» **The problem**
Strip out all images, then restate the data verbatim.

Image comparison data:
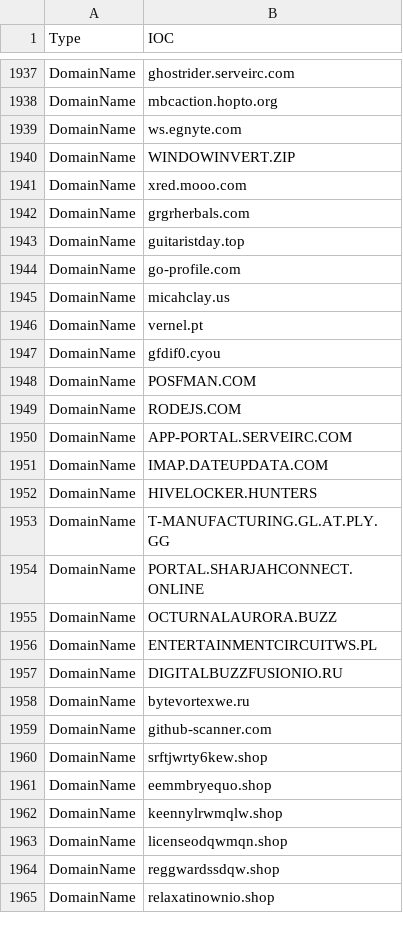
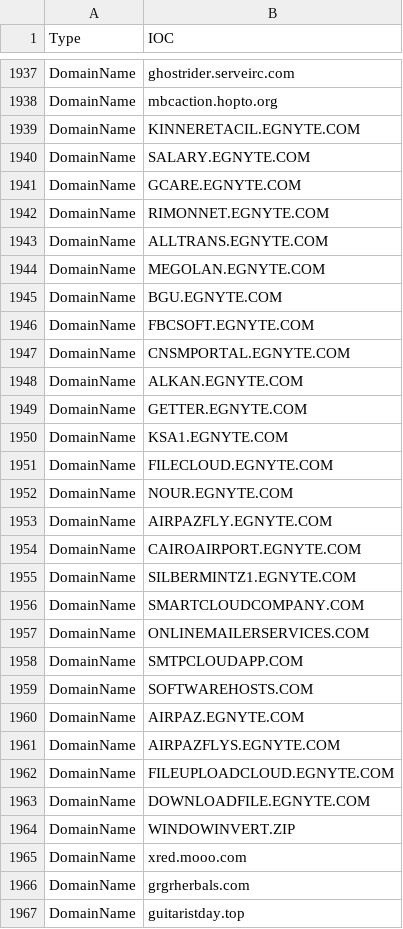
Before and after one commit to yarivdv/SORTED_IOC, a CSV file: Sorted_IOC.csv, drawn as a sheet; only a part is shown, gaps mark what is left out; the shorter side is filled out with more unchanged rows.

Commit message:
Update Sorted_IOC.csv

```diff
--- a/Sorted_IOC.csv
+++ b/Sorted_IOC.csv
@@ -1938,3 +1938,27 @@ DomainName,ghostrider.serveirc.com
 DomainName,mbcaction.hopto.org
-DomainName,ws.egnyte.com
+DomainName,KINNERETACIL.EGNYTE.COM
+DomainName,SALARY.EGNYTE.COM
+DomainName,GCARE.EGNYTE.COM
+DomainName,RIMONNET.EGNYTE.COM
+DomainName,ALLTRANS.EGNYTE.COM
+DomainName,MEGOLAN.EGNYTE.COM
+DomainName,BGU.EGNYTE.COM
+DomainName,FBCSOFT.EGNYTE.COM
+DomainName,CNSMPORTAL.EGNYTE.COM
+DomainName,ALKAN.EGNYTE.COM
+DomainName,GETTER.EGNYTE.COM
+DomainName,KSA1.EGNYTE.COM
+DomainName,FILECLOUD.EGNYTE.COM
+DomainName,NOUR.EGNYTE.COM
+DomainName,AIRPAZFLY.EGNYTE.COM
+DomainName,CAIROAIRPORT.EGNYTE.COM
+DomainName,SILBERMINTZ1.EGNYTE.COM
+DomainName,SMARTCLOUDCOMPANY.COM
+DomainName,ONLINEMAILERSERVICES.COM
+DomainName,SMTPCLOUDAPP.COM
+DomainName,SOFTWAREHOSTS.COM
+DomainName,AIRPAZ.EGNYTE.COM
+DomainName,AIRPAZFLYS.EGNYTE.COM
+DomainName,FILEUPLOADCLOUD.EGNYTE.COM
+DomainName,DOWNLOADFILE.EGNYTE.COM
 DomainName,WINDOWINVERT.ZIP
```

» **Completed task**
Before and after one commit to yarivdv/SORTED_IOC, a CSV file: Sorted_IOC.csv, drawn as a sheet; only a part is shown, gaps mark what is left out; the shorter side is filled out with more unchanged rows.

Commit message:
Update Sorted_IOC.csv

```diff
--- a/Sorted_IOC.csv
+++ b/Sorted_IOC.csv
@@ -1938,3 +1938,27 @@ DomainName,ghostrider.serveirc.com
 DomainName,mbcaction.hopto.org
-DomainName,ws.egnyte.com
+DomainName,KINNERETACIL.EGNYTE.COM
+DomainName,SALARY.EGNYTE.COM
+DomainName,GCARE.EGNYTE.COM
+DomainName,RIMONNET.EGNYTE.COM
+DomainName,ALLTRANS.EGNYTE.COM
+DomainName,MEGOLAN.EGNYTE.COM
+DomainName,BGU.EGNYTE.COM
+DomainName,FBCSOFT.EGNYTE.COM
+DomainName,CNSMPORTAL.EGNYTE.COM
+DomainName,ALKAN.EGNYTE.COM
+DomainName,GETTER.EGNYTE.COM
+DomainName,KSA1.EGNYTE.COM
+DomainName,FILECLOUD.EGNYTE.COM
+DomainName,NOUR.EGNYTE.COM
+DomainName,AIRPAZFLY.EGNYTE.COM
+DomainName,CAIROAIRPORT.EGNYTE.COM
+DomainName,SILBERMINTZ1.EGNYTE.COM
+DomainName,SMARTCLOUDCOMPANY.COM
+DomainName,ONLINEMAILERSERVICES.COM
+DomainName,SMTPCLOUDAPP.COM
+DomainName,SOFTWAREHOSTS.COM
+DomainName,AIRPAZ.EGNYTE.COM
+DomainName,AIRPAZFLYS.EGNYTE.COM
+DomainName,FILEUPLOADCLOUD.EGNYTE.COM
+DomainName,DOWNLOADFILE.EGNYTE.COM
 DomainName,WINDOWINVERT.ZIP
```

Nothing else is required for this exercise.